“And even when we don’t protest peacefully, they take our land. What can we do?” Khabeisa said.
The Israeli high-handed measures, which various rights groups say amounts to collective punishment, have already led to the burning of cells and riots within the prisons in the last few days.
At least 100 people were wounded on Wednesday evening after the Israeli forces fired live ammunition and used tear gas at solidarity rallies in several cities in the West Bank.
Frustrated at their ability to track down the escaped prisoners and fearing more such attempts, the Israel Prison Services (IPS) broke up groups of Islamic Jihad prisoners and forcibly removed them from their cells, transferring them to other prisons.
Angry prisoners responded by setting fire to prison cells in several Israeli jails which prompted the IPS to send in the notorious Masada prison unit, known for its brutality, to quell the riots and shift individual prisoners to other jails.
Israeli military reinforcements have been sent to supplement more than 1,000 security force members who are searching for the escapees in the northern West Bank and monitoring checkpoints.
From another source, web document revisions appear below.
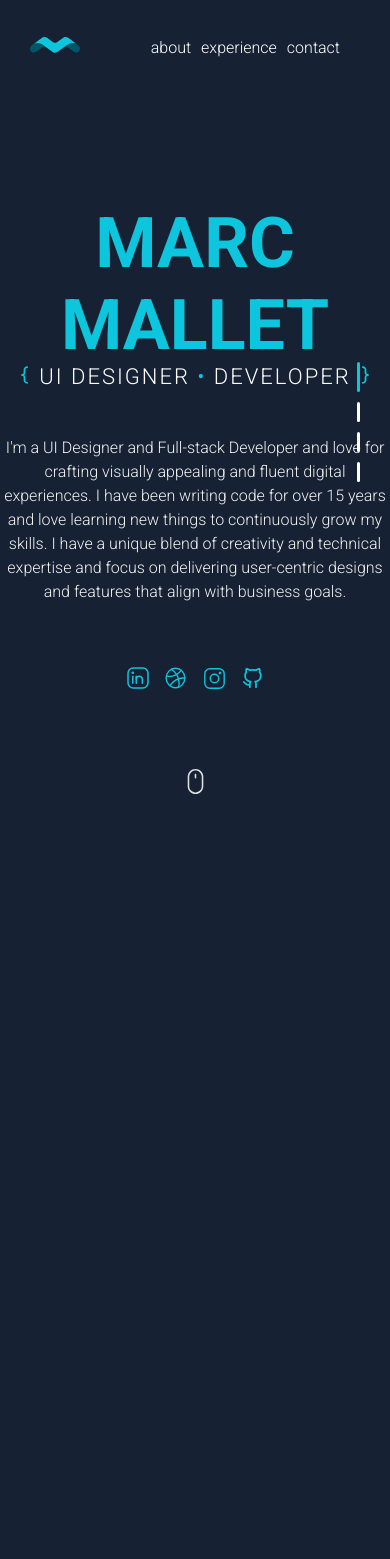
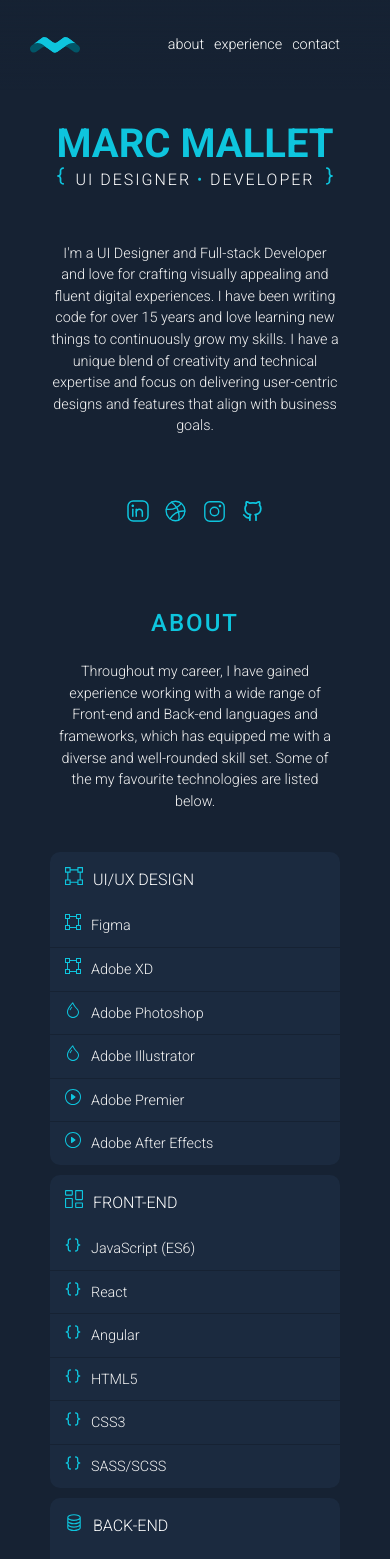
Before and after one commit to marcmallet/personal-website, a React (Vite) app: page / in a window 390 px wide. Shown: the top 1559 px of the page. Before the commit the page ends 844 px from the top, so only its background shows below. Built offline with nearby package versions, Linux system fonts and the light colour scheme.

Commit message:
Cleanup and make responsive

```diff
--- a/src/Application.scss
+++ b/src/Application.scss
@@ -77,6 +77,7 @@ p {
   display: block;
   margin: 0 auto;
   padding-block: 20px;
+  max-width: 700px;
 }
 
 #root {
@@ -107,47 +108,39 @@ p {
 }
 
 
-/*
-#root {
-  max-width: 1280px;
-  margin: 0 auto;
-  padding: 0;
-  background: red;
-}
 
-.logo {
-  height: 6em;
-  padding: 1.5em;
-  will-change: filter;
-  transition: filter 300ms;
-}
-.logo:hover {
-  filter: drop-shadow(0 0 2em #646cffaa);
-}
-.logo.react:hover {
-  filter: drop-shadow(0 0 2em #61dafbaa);
-}
+@media screen and (max-width: $viewport-mobile) {
+  body {
+    height: unset;
+    font-size: 0.9rem;
+    line-height: 1.5;
+  }
 
-@keyframes logo-spin {
-  from {
-    transform: rotate(0deg);
+  h2 { font-size: 1.5rem; }
+  h3 { font-size: 1rem; }
+
+  p {
+    max-width: unset;
+    font-size: 0.9rem;
   }
-  to {
-    transform: rotate(360deg);
+
+  .hidden {
+    opacity: unset;
+    transform: unset;
+  }
+
+  .visible {
+    opacity: unset;
+    transform: unset;
+    transition: unset;
+  }
+
+  #root {
+    height: auto;
+
+    section {
+      display: block;
+      height: auto;
+    }
   }
 }
-
-@media (prefers-reduced-motion: no-preference) {
-  a:nth-of-type(2) .logo {
-    animation: logo-spin infinite 20s linear;
-  }
-}
-
-.card {
-  padding: 2em;
-}
-
-.read-the-docs {
-  color: #888;
-}
-*/
--- a/src/commen/container.scss
+++ b/src/commen/container.scss
@@ -1,3 +1,5 @@
+@import "./variables";
+
 .container {
   text-align: center;
   height: 100vh;
@@ -14,3 +16,20 @@
     max-width: 900px;
   }
 }
+
+
+@media screen and (max-width: $viewport-mobile) {
+  .container {
+    text-align: center;
+    height: auto;
+    width: 100%;
+    position: relative;
+    display: block;
+
+    .content {
+      width: auto;
+      margin: 0 50px;
+      padding-bottom: 30px;
+    }
+  }
+}
--- a/src/commen/variables.scss
+++ b/src/commen/variables.scss
@@ -1,6 +1,9 @@
+$viewport-mobile: 700px;
 $font: 'Roboto', Arial, sans-serif;
 
 $color-primary: #0EC5DE;
 $color-secondary: #162233;
+$color-secondary-rgb-1: rgba(22, 34 ,51, 1);
+$color-secondary-rgb-0: rgba(22, 34 ,51, 0);
 $color-body: #F3F3F3;
 $color-white: #FFFFFF;
--- a/src/components/header/Header.module.scss
+++ b/src/components/header/Header.module.scss
@@ -6,7 +6,8 @@ header {
   top: 0;
   width: 100%;
   z-index: 11;
-  padding-top: 20px;
+  padding: 20px 0;
+  background: linear-gradient(to bottom, $color-secondary-rgb-1, $color-secondary-rgb-0);
 
   .logo {
     flex: 0 0 auto;
--- a/src/components/progress/Progress.module.scss
+++ b/src/components/progress/Progress.module.scss
@@ -48,3 +48,11 @@ nav {
     }
   }
 }
+
+@media screen and (max-width: $viewport-mobile) {
+  nav {
+    &.progress {
+      display: none;
+    }
+  }
+}
--- a/src/components/sections/About.jsx
+++ b/src/components/sections/About.jsx
@@ -11,7 +11,7 @@ const DEFAULT_WORK = {
       icon: styles.icon_sqaure
     },
     {
-      tech: "Adobe Photoshop<",
+      tech: "Adobe Photoshop",
       icon: styles.icon_drop
     },
     {
--- a/src/components/sections/About.module.scss
+++ b/src/components/sections/About.module.scss
@@ -4,10 +4,6 @@
 
 .container {
   .content {
-    p {
-      max-width: 700px;
-    }
-
     .grid {
       display: flex;
       width: 100%;
@@ -105,3 +101,30 @@
     }
   }
 }
+
+@media screen and (max-width: $viewport-mobile) {
+  .container {
+    .content {
+      .grid {
+        flex-direction: column;
+        min-height: unset;
+
+        .column {
+          h3 {
+            padding: 15px;
+
+            &.design::before, &.frontend::before, &.backend::before {
+              width: 18px;
+              height: 18px;
+            }
+          }
+          ul {
+            li {
+              padding: 10px 15px;
+            }
+          }
+        }
+      }
+    }
+  }
+}
--- a/src/components/sections/Contact.module.scss
+++ b/src/components/sections/Contact.module.scss
@@ -4,10 +4,6 @@
 
 .container {
   .content {
-    p {
-      max-width: 700px;
-    }
-
     a.contact {
       margin-top: 20px;
       display: inline-block;
@@ -70,3 +66,16 @@
     }
   }
 }
+
+@media screen and (max-width: $viewport-mobile) {
+  .container {
+    ul {
+      position: relative;
+      bottom: unset;
+      width: 100%;
+      padding: 0 0 30px;
+      list-style: none;
+      gap: 10px;
+    }
+  }
+}
--- a/src/components/sections/Experience.jsx
+++ b/src/components/sections/Experience.jsx
@@ -31,7 +31,7 @@ function Experience() {
   return (
     <div className={`${styles.container} hidden`}>
       <div className={styles.content}>
-        <h2>Worked Experience</h2>
+        <h2>Work Experience</h2>
         <div className={styles.timeline}>
           {DEFAULT_EXPERIENCE.map((item, index) => {
             const tags = item.tags
--- a/src/components/sections/Experience.module.scss
+++ b/src/components/sections/Experience.module.scss
@@ -113,3 +113,55 @@
     }
   }
 }
+
+@media screen and (max-width: $viewport-mobile) {
+  .container {
+    .content {
+
+      .timeline {
+        padding-bottom: 30px;
+
+        .item {
+          display: flex;
+          flex-wrap: unset;
+
+          .company {
+            .tags {
+              display: flex;
+              flex-wrap: wrap;
+            }
+          }
+
+          .date {
+            flex: unset;
+            width: 80px;
+            padding: 20px 0;
+            text-align: left;
+          }
+
+          &:nth-child(even) {
+            flex-direction: inherit;
+            .company {
+              text-align: left;
+              .tags {
+                flex-direction: inherit;
+              }
+
+              &::before {
+                left: -2px;
+                right: unset;
+              }
+            }
+            .date {
+              text-align: left;
+            }
+          }
+        }
+
+        &::before {
+          left: 80px;
+        }
+      }
+    }
+  }
+}
--- a/src/components/sections/Hero.module.scss
+++ b/src/components/sections/Hero.module.scss
@@ -7,13 +7,6 @@
 
   .content {
     padding-top: 50px;
-
-    img {
-      margin: 0 auto 30px;
-      display: block;
-      text-align: center;
-      height: 70px;
-    }
 
     hgroup {
       display: block;
@@ -48,10 +41,6 @@
           background-size: contain;
         }
       }
-    }
-
-    p {
-      max-width: 700px;
     }
 
     ul {
@@ -102,3 +91,21 @@
     background-size: contain;
   }
 }
+
+@media screen and (max-width: $viewport-mobile) {
+  .container {
+    .content {
+      padding-top: 120px;
+
+      hgroup {
+        h1 { font-size: 2.5rem; }
+        h2 {
+          font-size: 1rem;
+          font-weight: 200;
+          line-height: 1.6rem;
+        }
+      }
+    }
+    .mouse { display: none;}
+  }
+}
```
Surveillance drones and members of the undercover Israeli agents have reportedly been deployed in night operation, as the Israeli authorities said they wanted the escapees – whom they see as a big security threat – “dead or alive”.
Warning from Islamic Jihad
At a news conference in the Jenin refugee camp on Tuesday night, where one of the escapees – Zacharia Zubeidi – comes from, armed and masked Islamic Jihad gunmen warned that if any harm befell the escapees or any punitive measures were levelled against other prisoners there would be a harsh military response.
Palestinians are already angry at the deteriorating health conditions of at least six Palestinian hunger strikers in Israeli jails, who have refused food and water for weeks to protest against their administrative detention, or detention without trial – considered illegal under international law.
They have also raised concerns against the punitive measures the Palestinian prisoners are now experiencing, including solitary confinement, forced transfer to other prisons, poor quality food and beatings.
Over the last few days, at least four shooting attacks by Palestinian gunmen on Israeli forces in the northern West Bank have been reported as well as the throwing of an explosive device.
As well as riots in jails and solidarity protests in the West Bank, the Israeli authorities fear violent response from Gaza, where the Palestinian resistance movement has threatened a military response if the escapees are harmed or killed.
Israeli intelligence believes Palestinians within Israel could also rise up again as they did during the war on Gaza in May.
Three Palestinians from Noura in Israel have been arrested by Israeli police for allegedly helping the escapees.